======== DATA SHOWN ========
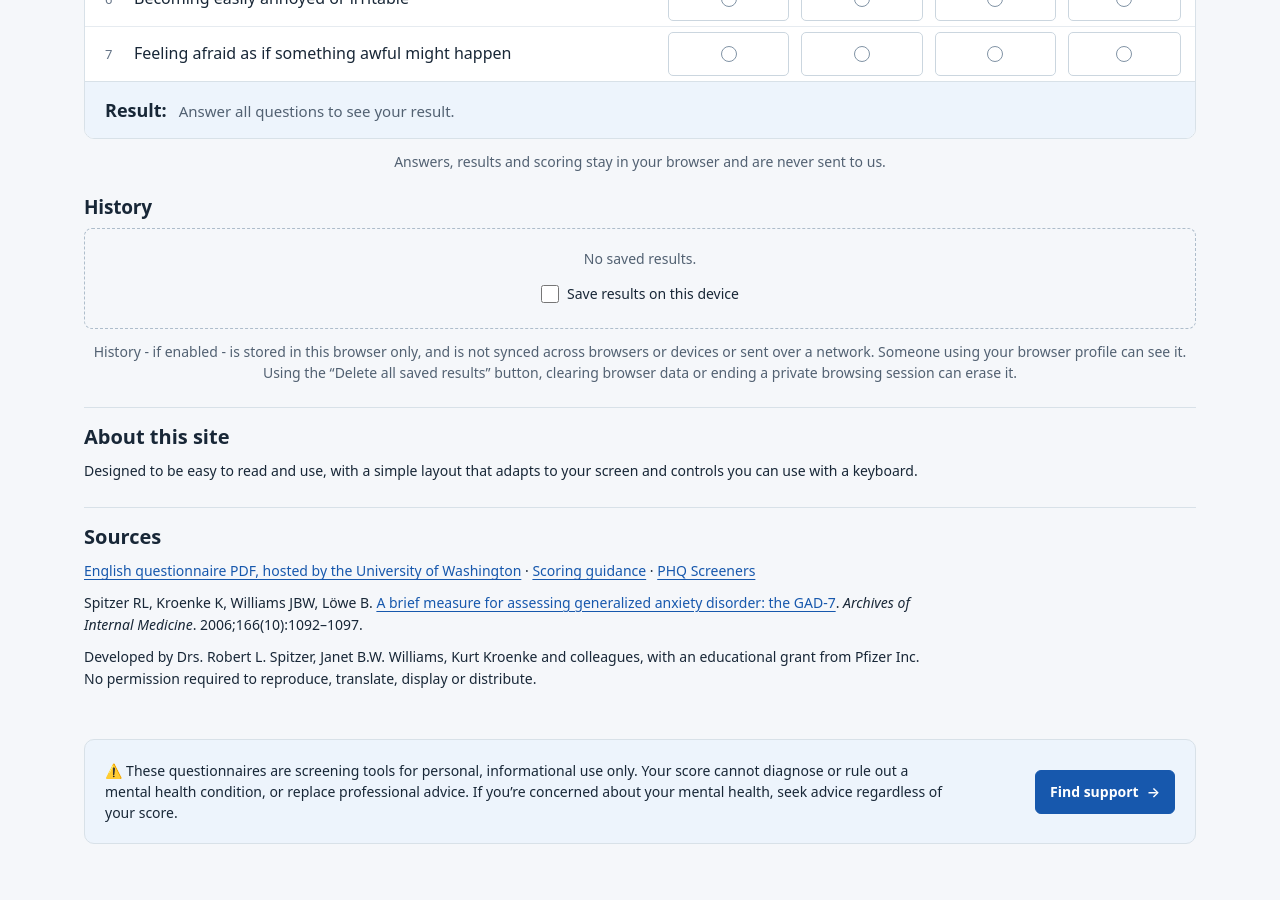
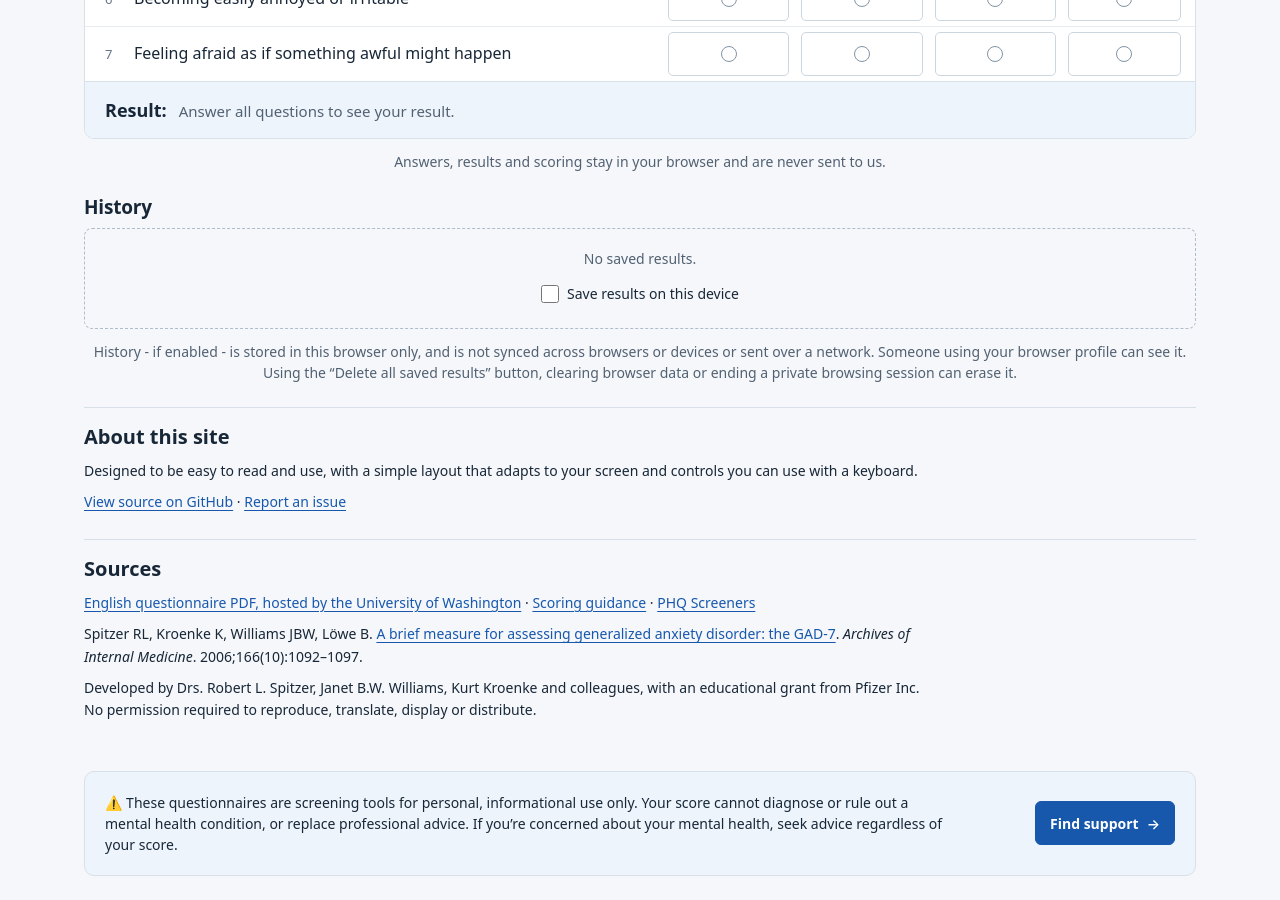
Before and after one commit to fergusferrier/simple-questionnaires, a Jekyll site: the page built from gad-7.html, in a window 1280 px wide and 900 px high, scrolled down 634 px. Built offline with Jekyll 4.4.1, drawn with Linux system fonts in a browser that asks for light colours; before the commit the page ends 1502 px from its top, so only the background shows below that.

Commit message:
Link the source repository and issue tracker

```diff
--- a/_layouts/questionnaire.html
+++ b/_layouts/questionnaire.html
@@ -151,6 +151,7 @@
       <section aria-labelledby="design-title">
         <h2 id="design-title">About this site</h2>
         <p>Designed to be easy to read and use, with a simple layout that adapts to your screen and controls you can use with a keyboard.</p>
+        <p><a href="https://github.com/fergusferrier/simple-questionnaires" rel="noreferrer">View source on GitHub</a> · <a href="https://github.com/fergusferrier/simple-questionnaires/issues" rel="noreferrer">Report an issue</a></p>
       </section>
       <section aria-labelledby="sources-title">
         <h2 id="sources-title">Sources</h2>
```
========
> PROBLEM
Each line holding "simple" in the records should be copied out.

> RESPONSE AREA
Before and after one commit to fergusferrier/simple-questionnaires, a Jekyll site: the page built from gad-7.html, in a window 1280 px wide and 900 px high, scrolled down 634 px. Built offline with Jekyll 4.4.1, drawn with Linux system fonts in a browser that asks for light colours; before the commit the page ends 1502 px from its top, so only the background shows below that.
         <p>Designed to be easy to read and use, with a simple layout that adapts to your screen and controls you can use with a keyboard.</p>
+        <p><a href="https://github.com/fergusferrier/simple-questionnaires" rel="noreferrer">View source on GitHub</a> · <a href="https://github.com/fergusferrier/simple-questionnaires/issues" rel="noreferrer">Report an issue</a></p>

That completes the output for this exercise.